Exercise requirements:
Each time a line of the listing holds "this", copy that line.

Source data:
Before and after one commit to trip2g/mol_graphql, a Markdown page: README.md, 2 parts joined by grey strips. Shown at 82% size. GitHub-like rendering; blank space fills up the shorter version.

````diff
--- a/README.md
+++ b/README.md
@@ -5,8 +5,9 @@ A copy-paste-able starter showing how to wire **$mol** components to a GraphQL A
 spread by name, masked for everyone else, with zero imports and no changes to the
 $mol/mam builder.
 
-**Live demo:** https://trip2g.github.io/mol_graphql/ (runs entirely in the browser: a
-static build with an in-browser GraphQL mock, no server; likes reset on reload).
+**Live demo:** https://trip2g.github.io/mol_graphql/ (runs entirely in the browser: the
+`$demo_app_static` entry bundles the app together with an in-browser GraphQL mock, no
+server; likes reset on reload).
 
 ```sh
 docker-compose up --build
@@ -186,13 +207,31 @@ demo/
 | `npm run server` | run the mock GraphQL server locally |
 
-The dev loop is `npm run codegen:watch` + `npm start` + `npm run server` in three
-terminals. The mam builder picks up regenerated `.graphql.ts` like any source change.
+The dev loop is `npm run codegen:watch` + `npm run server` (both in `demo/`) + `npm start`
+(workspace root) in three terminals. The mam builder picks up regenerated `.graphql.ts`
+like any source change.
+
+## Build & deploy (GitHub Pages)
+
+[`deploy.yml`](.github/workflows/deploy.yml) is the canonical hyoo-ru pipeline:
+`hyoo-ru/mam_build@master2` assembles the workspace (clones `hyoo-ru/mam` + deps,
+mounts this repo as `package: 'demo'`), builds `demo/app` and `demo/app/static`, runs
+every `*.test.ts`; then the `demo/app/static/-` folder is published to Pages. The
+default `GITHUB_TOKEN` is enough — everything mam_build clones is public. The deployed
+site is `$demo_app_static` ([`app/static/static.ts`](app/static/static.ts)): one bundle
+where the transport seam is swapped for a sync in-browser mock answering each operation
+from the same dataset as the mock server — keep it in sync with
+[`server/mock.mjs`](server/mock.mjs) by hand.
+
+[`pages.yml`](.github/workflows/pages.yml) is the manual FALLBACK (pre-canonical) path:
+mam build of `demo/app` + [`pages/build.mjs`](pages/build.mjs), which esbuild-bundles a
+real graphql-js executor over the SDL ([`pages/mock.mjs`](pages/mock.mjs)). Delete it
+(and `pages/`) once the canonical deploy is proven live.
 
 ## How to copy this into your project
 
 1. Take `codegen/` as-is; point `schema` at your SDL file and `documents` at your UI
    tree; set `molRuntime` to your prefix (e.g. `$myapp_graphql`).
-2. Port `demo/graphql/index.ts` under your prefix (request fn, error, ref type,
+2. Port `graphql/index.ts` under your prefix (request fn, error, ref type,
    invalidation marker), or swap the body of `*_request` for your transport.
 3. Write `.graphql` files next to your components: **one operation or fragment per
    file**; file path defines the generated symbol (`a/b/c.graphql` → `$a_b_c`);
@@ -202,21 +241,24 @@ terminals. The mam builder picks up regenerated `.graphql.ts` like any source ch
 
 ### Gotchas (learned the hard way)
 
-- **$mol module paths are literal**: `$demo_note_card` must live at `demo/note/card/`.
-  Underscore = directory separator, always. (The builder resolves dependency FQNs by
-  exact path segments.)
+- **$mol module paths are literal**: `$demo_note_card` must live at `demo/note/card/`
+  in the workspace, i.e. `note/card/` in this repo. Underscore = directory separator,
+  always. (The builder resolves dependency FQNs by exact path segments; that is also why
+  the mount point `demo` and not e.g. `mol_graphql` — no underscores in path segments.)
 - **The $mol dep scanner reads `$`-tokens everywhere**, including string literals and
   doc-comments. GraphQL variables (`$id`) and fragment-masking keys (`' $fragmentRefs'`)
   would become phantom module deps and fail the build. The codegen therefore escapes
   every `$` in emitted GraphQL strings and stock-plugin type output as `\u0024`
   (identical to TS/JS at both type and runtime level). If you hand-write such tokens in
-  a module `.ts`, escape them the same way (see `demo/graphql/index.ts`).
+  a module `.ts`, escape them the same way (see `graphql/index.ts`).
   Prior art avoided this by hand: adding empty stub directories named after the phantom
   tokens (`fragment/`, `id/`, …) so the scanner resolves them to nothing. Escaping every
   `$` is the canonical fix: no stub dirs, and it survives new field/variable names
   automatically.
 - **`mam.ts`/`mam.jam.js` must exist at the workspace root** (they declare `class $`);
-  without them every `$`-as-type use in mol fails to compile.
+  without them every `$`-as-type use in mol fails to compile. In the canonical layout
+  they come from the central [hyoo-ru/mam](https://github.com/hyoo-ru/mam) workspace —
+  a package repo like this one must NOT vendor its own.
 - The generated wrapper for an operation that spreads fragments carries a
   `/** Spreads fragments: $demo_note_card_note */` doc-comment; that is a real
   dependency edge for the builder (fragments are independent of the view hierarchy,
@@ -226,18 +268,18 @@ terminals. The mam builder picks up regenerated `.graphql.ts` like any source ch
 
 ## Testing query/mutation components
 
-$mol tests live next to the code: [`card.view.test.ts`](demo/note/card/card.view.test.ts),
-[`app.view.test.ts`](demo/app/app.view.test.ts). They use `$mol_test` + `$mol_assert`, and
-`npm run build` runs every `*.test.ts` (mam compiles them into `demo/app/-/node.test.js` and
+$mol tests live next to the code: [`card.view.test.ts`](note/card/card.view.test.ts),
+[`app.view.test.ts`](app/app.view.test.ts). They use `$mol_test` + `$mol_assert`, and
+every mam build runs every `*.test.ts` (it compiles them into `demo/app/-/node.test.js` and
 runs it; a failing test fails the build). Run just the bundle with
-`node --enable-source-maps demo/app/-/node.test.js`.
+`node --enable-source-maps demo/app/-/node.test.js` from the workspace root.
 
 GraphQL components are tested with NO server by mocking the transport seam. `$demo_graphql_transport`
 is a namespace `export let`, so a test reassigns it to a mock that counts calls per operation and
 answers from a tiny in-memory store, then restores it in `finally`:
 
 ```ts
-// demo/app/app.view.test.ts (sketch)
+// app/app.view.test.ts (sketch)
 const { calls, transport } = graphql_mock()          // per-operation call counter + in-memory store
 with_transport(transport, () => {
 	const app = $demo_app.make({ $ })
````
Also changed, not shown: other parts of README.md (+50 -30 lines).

Task response:
+mounts this repo as `package: 'demo'`), builds `demo/app` and `demo/app/static`, runs
 ## How to copy this into your project
+  in the workspace, i.e. `note/card/` in this repo. Underscore = directory separator,
   Prior art avoided this by hand: adding empty stub directories named after the phantom
+  a package repo like this one must NOT vendor its own.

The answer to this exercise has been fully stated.